Web page revision data:
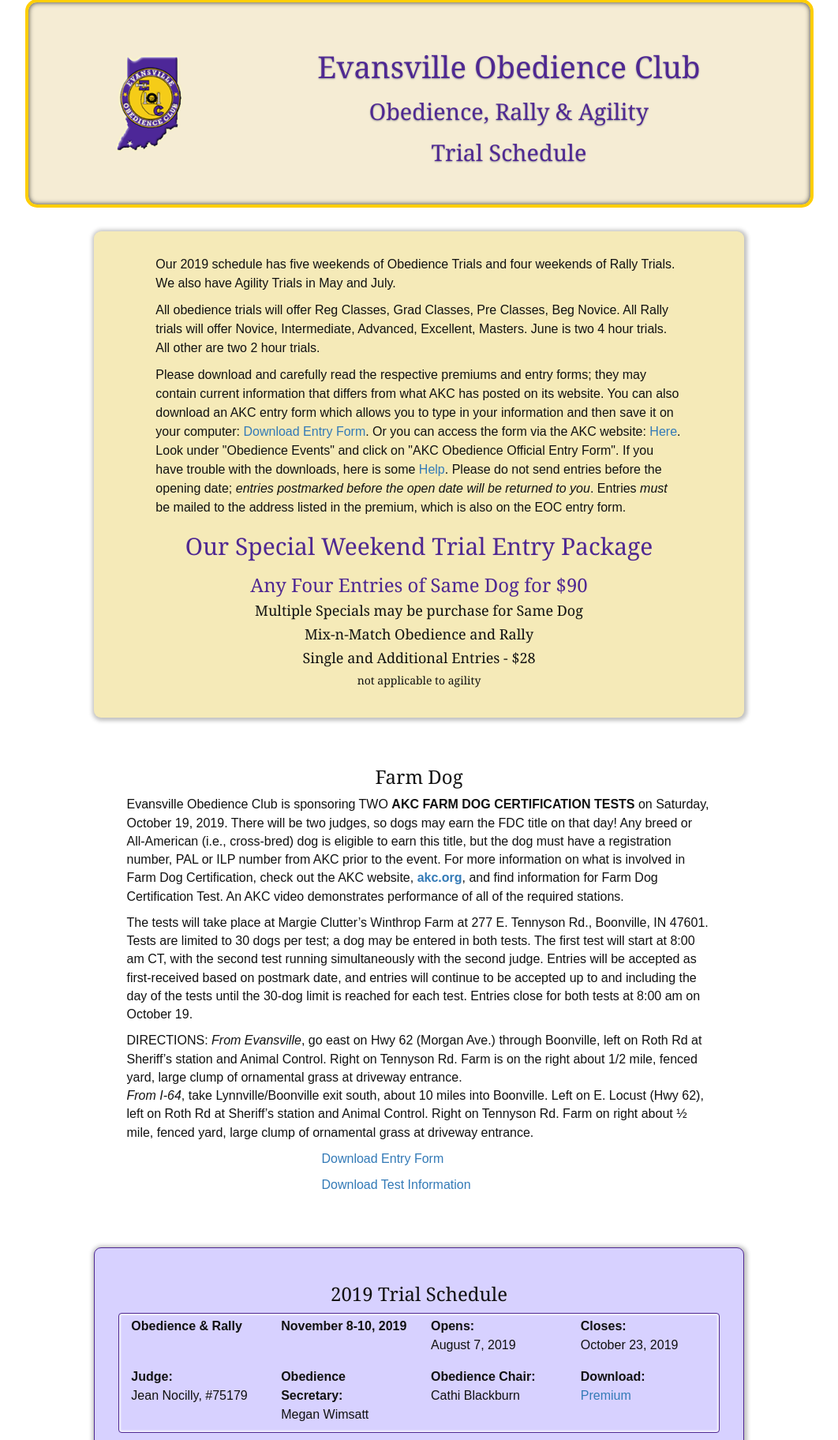
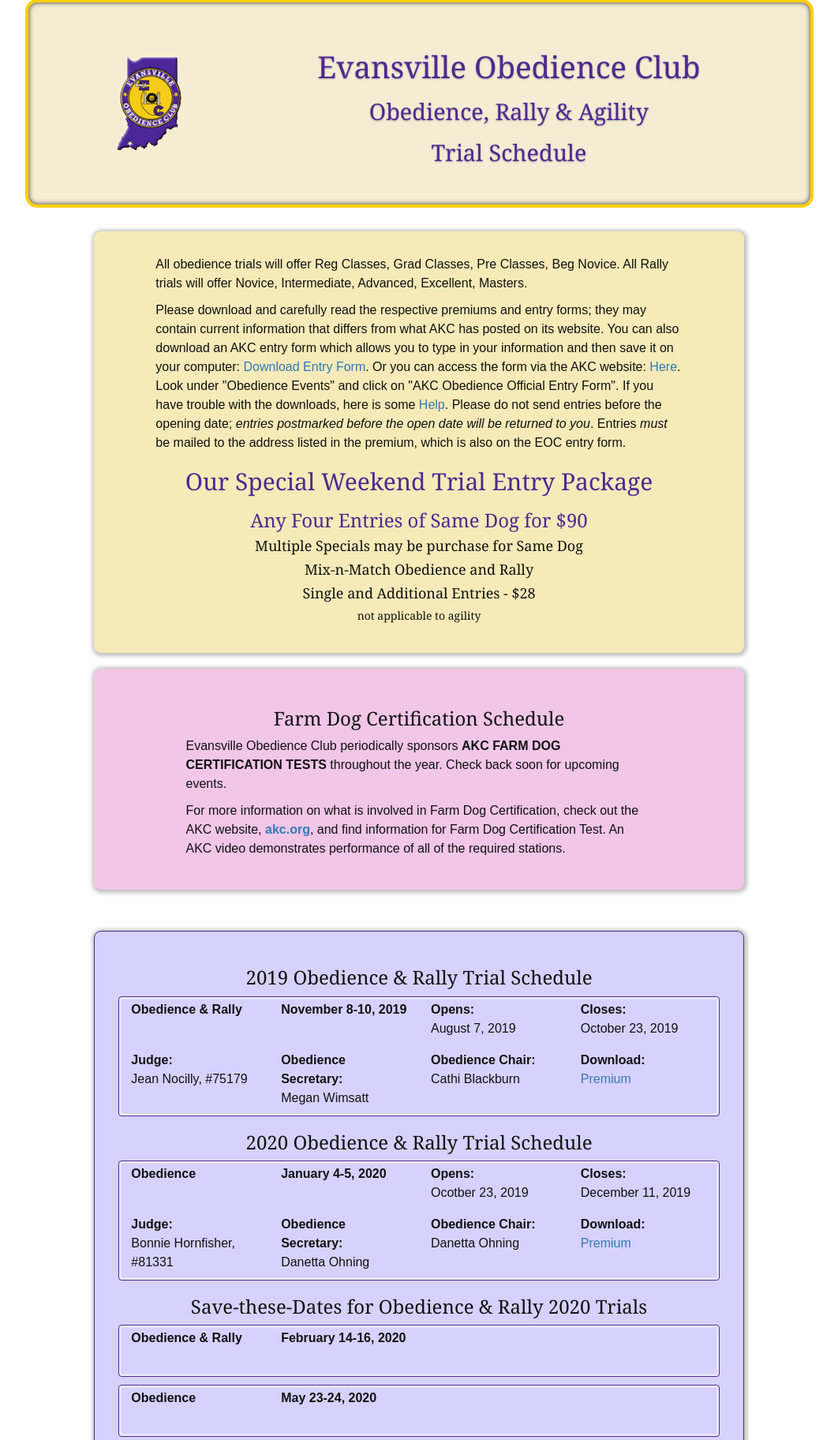
Before and after one commit to iggalot/EOCWebsite, a PHP site: page /trials.html in a window 1280 px wide. Shown: the part 105-1929 px from the top of the page at 79% size, without its empty margins (109-1171 px from the left). Run offline with PHP 8.4, Linux system fonts and the light colour scheme; some libraries are stand-ins or nearby versions; some web fonts are replaced.

Commit message:
Updates 11/6/19
Cleaned up Trial pages.  Added 2020 R&O Trials.  Minor format changes.  Outdated information removed.  Created new red and green box styles for CSS.

```diff
--- a/eocstyles.css
+++ b/eocstyles.css
@@ -669,6 +669,28 @@
 	margin:1rem 0;
 	box-shadow:1px 1px 5px 3px rgba(51,51,51,.3);
 }
+
+.box-red {
+	background-color:#f1c6e7;
+ 	border-radius:9px;
+	padding: 2.5rem 3rem;
+	font-size: 1.6rem;
+	line-height:1.5em;
+	text-align:left;
+	margin:1rem 0;
+	box-shadow:1px 1px 5px 3px rgba(51,51,51,.3);
+}
+
+.box-grn {
+	background-color:#b1e8ed;
+	padding: 2.5rem 3rem;
+	font-size: 1.6rem;
+	line-height:1.5em;
+	text-align:left;
+	margin:1rem 0;
+	box-shadow:1px 1px 5px 3px rgba(51,51,51,.3);
+}
+
 .box-blu {
 	background-color:#d7d1ff;
  	border-radius:9px;
--- a/trials.html
+++ b/trials.html
@@ -118,8 +118,11 @@
    	<div class="row">
     	<div class="col-md-8 col-md-push-2">
 	        <div class="trial box-yel">
-                <p>Our 2019 schedule has five weekends of Obedience Trials and four weekends of Rally Trials. We also have Agility Trials in May and July.</p>
+<!--                 <p>Our 2019 schedule has five weekends of Obedience Trials and four weekends of Rally Trials. We also have Agility Trials in May and July.</p>
 				<p>All obedience trials will offer Reg Classes, Grad Classes, Pre Classes, Beg Novice. All Rally trials will offer Novice, Intermediate, Advanced, Excellent, Masters. June is two 4 hour trials. All other are two 2 hour trials.
+				</p>
+				<-->
+				<p>All obedience trials will offer Reg Classes, Grad Classes, Pre Classes, Beg Novice. All Rally trials will offer Novice, Intermediate, Advanced, Excellent, Masters.
 				</p>
                 <p>Please download and carefully read the respective premiums and entry forms; they may contain current information that differs from what AKC has posted on its website. You can also download an AKC entry form which allows you to type in your information and then save it on your computer: <a href="pdf-doc-files/AKC-Entry-Form.pdf" target="_blank">Download Entry Form</a>. Or you can access the form via the AKC website: <a href="https://www.akc.org/pdfs/masterform.cfm" target="_blank">Here</a>. Look under "Obedience Events" and click on "AKC Obedience Official Entry Form". If you have trouble with the downloads, here is some <a href="wheredownload.html" target="_blank">Help</a>. Please do not send entries before the opening date; <em>entries postmarked before the open date will be returned to you</em>. Entries <em>must</em> be mailed to the address listed in the premium, which is also on the EOC entry form.</p>
 				<h2 class="purpl">Our Special Weekend Trial Entry Package</h2>
@@ -135,26 +138,39 @@
     	</div>
 	</div>
     <div class="row">
-		<div class="col-md-8 col-md-push-2 top-mar-2m btm-mar-1m">
-			<h3>Farm Dog </h3>
-			<p class="fs-16 wid-90 center-block">Evansville Obedience Club is sponsoring TWO <strong>AKC FARM DOG CERTIFICATION TESTS</strong> on Saturday, October 19, 2019. There will be two judges, so dogs may earn the FDC title on that day! Any breed or All-American (i.e., cross-bred) dog is eligible to earn this title, but the dog must have a registration number, PAL or ILP number from AKC prior to the event. For more information on what is involved in Farm Dog Certification, check out the AKC website, <a href="https://www.akc.org" target="_blank"><strong>akc.org</strong></a>, and find information for Farm Dog Certification Test. An AKC video demonstrates performance of all of the required stations.</p>
+    	<div class="col-md-8 col-md-push-2">
+	        <div class="trial box-red">
+				<h3>Farm Dog Certification Schedule </h3>
+
+				<p class="fs-16 wid-90 center-block">Evansville Obedience Club periodically sponsors <strong>AKC FARM DOG CERTIFICATION TESTS</strong> throughout the year. Check back soon for upcoming events.</p>
+
+				<p class="fs-16 wid-90 center-block">For more information on what is involved in Farm Dog Certification, check out the AKC website, <a href="https://www.akc.org" target="_blank"><strong>akc.org</strong></a>, and find information for Farm Dog Certification Test. An AKC video demonstrates performance of all of the required stations.</p>
+			</div>
+
+
+<!--
+			 on Saturday, October 19, 2019. There will be two judges, so dogs may earn the FDC title on that day! Any breed or All-American (i.e., cross-bred) dog is eligible to earn this title, but the dog must have a registration number, PAL or ILP number from AKC prior to the event. For more information on what is involved in Farm Dog Certification, check out the AKC website, <a href="https://www.akc.org" target="_blank"><strong>akc.org</strong></a>, and find information for Farm Dog Certification Test. An AKC video demonstrates performance of all of the required stations.</p>
 
 			<p class="fs-16 wid-90 center-block">The tests will take place at Margie Clutter’s Winthrop Farm at 277 E. Tennyson Rd., Boonville, IN 47601. Tests are limited to 30 dogs per test; a dog may be entered in both tests. The first test will start at 8:00 am CT, with the second test running simultaneously with the second judge. Entries will be accepted as first-received based on postmark date, and entries will continue to be accepted up to and including the day of the tests until the 30-dog limit is reached for each test. Entries close for both tests at 8:00 am on October 19.</p>
 
 			<p class="fs-16 wid-90 center-block"><span class="all-caps">Directions</span>: <em>From Evansville</em>, go east on Hwy 62 (Morgan Ave.) through Boonville, left on Roth Rd at Sheriff’s station and Animal Control. Right on Tennyson Rd. Farm is on the right about 1/2 mile, fenced yard, large clump of ornamental grass at driveway entrance.<br>
 			<em>From I-64</em>, take Lynnville/Boonville exit south, about 10 miles into Boonville. Left on E. Locust (Hwy 62), left on Roth Rd at Sheriff’s station and Animal Control. Right on Tennyson Rd. Farm on right about ½ mile, fenced yard, large clump of ornamental grass at driveway entrance.</p>
 			<p class="fs-16 center-block wid-30"><a href="pdf-doc-files/AKC-FARM-DOG-CERTIFICATION- Entry-Form.docx" target="_blank">Download Entry Form</a></p>
-			<p class="fs-16 center-block wid-30"><a href="pdf-doc-files/EOC-Farm-Dog-2019.docx" target="_blank">Download Test Information</a></p>
+			<p class="fs-16 center-block wid-30"><a href="pdf-doc-files/EOC-Farm-Dog-2019.docx" target="_blank">Download Test Information</a></p> -->
 
 
 		</div>
+	</div>
+
+	<!-- Obedience and Rally -->
+	<div class="row">
     	<div class="col-md-8 col-md-push-2 top-mar-2m btm-mar-2m">
     		<div class="box-blu outline">
 			<!--Layout for Trial dates and premiums-->
-			<h3>2019 Trial Schedule</h3>
+			<h3>2019 Obedience &amp Rally Trial Schedule</h3>
 
+			<!-- 2019 -->
 			<div class="row trial-sch outline hilite">
-
 				<!--div class="container-fluid outline"--><!--November -->
 				<div class="col-md-3 trial-ht top-pad-quartem">
 					<p><strong>Obedience &amp; Rally</strong></p>
@@ -183,7 +199,8 @@
 				</div>
 			</div><!--Layout for Trial dates and premiums-->
 
-				<h3>2020 Trial Schedule</h3>
+			<!-- 2020 -->
+			<h3>2020 Obedience &amp; Rally Trial Schedule</h3>
 			<div class="row trial-sch outline hilite">
 
 				<!--div class="container-fluid outline"--><!--November -->
@@ -212,10 +229,91 @@
 				<div class="col-md-3 trial-ht top-pad-quartem">
 					<p><strong>Download:</strong><br><a href="pdf-doc-files/2020_January_ObediencePremium.pdf" target="_blank">Premium</a></p>
 				</div>
-				</div><!--Layout for Trial dates and premiums-->
-			</div><!--END TRIALS-->
+			</div>
+
+				<!-- Save-The-Date -->
+			<h3>Save-these-Dates for Obedience &amp; Rally 2020 Trials</h3>
+			<div class="row trial-sch outline hilite">
+				<!--div class="container-fluid outline"--><!--November -->
+				<div class="col-md-3 trial-ht top-pad-quartem">
+					<p><strong>Obedience &amp; Rally</strong></p>
+				</div>
+				<div class="col-md-3 trial-ht top-pad-quartem">
+					<p><strong>February 14-16, 2020</strong></p>
+				</div>
+			</div>
+
+			<div class="row trial-sch outline hilite">
+				<!--div class="container-fluid outline"--><!--November -->
+				<div class="col-md-3 trial-ht top-pad-quartem">
+					<p><strong>Obedience</strong></p>
+				</div>
+				<div class="col-md-3 trial-ht top-pad-quartem">
+					<p><strong>May 23-24, 2020</strong></p>
+				</div>
+			</div>
+
+
+			<div class="row trial-sch outline hilite">
+				<!--div class="container-fluid outline"--><!--November -->
+				<div class="col-md-3 trial-ht top-pad-quartem">
+					<p><strong>Rally</strong></p>
+				</div>
+				<div class="col-md-3 trial-ht top-pad-quartem">
+					<p><strong>June 6-7, 2020</strong></p>
+				</div>
+			</div>
+
+			<div class="row trial-sch outline hilite">
+				<!--div class="container-fluid outline"--><!--November -->
+				<div class="col-md-3 trial-ht top-pad-quartem">
+					<p><strong>Obedience &amp; Rally</strong></p>
+				</div>
+				<div class="col-md-3 trial-ht top-pad-quartem">
+					<p><strong>September 4-6, 2020</strong></p>
+				</div>
+			</div>
+
+			<div class="row trial-sch outline hilite">
+				<!--div class="container-fluid outline"--><!--November -->
+				<div class="col-md-3 trial-ht top-pad-quartem">
+					<p><strong>Obedience &amp; Rally</strong></p>
+				</div>
+				<div class="col-md-3 trial-ht top-pad-quartem">
+					<p><strong>November 6-8, 2020</strong></p>
+				</div>
+			</div>
+
+				<!--Layout for Trial dates and premiums-->
+			</div><!--END OBEDIENCE AND RALLY TRIALS-->
 		</div><!-- Close Content Container -->
 	</div>
+
+	<!-- Obedience and Rally -->
+	<div class="row">
+    	<div class="col-md-8 col-md-push-2 top-mar-2m btm-mar-2m">
+    		<div class="box-grn outline">
+
+			<!-- Agility Trial Save-The-Date -->
+			<h3>Save-these-Dates for Agility 2020 Trials</h3>
+			<div class="row trial-sch outline hilite">
+				<!--div class="container-fluid outline"--><!--November -->
+				<div class="col-md-3 trial-ht top-pad-quartem">
+					<p><strong>Agility</strong></p>
+				</div>
+				<div class="col-md-3 trial-ht top-pad-quartem">
+					<p><strong>Check back soon for upcoming dates</strong></p>
+				</div>
+			</div>
+
+
+				<!--Layout for Trial dates and premiums-->
+			</div><!--END OBEDIENCE AND RALLY TRIALS-->
+		</div><!-- Close Content Container -->
+	</div>
+
+
+	<!-- Hotel Info -->
 	<div class="row">
 		<div class="container">
 		<h3>Some of the Hotels and Motels in the Evansville Metro Area</h3>
```
Also changed, not shown: index.html (+4 -12 lines). Lines whose indentation alone changed are shown as unchanged.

# What you have to do
All that should be returned is the run of lines from the start of the entries above to the line bearing "Updates 11/6/19", each exact, with pictures omitted.

# Result of the task
Before and after one commit to iggalot/EOCWebsite, a PHP site: page /trials.html in a window 1280 px wide. Shown: the part 105-1929 px from the top of the page at 79% size, without its empty margins (109-1171 px from the left). Run offline with PHP 8.4, Linux system fonts and the light colour scheme; some libraries are stand-ins or nearby versions; some web fonts are replaced.

Commit message:
Updates 11/6/19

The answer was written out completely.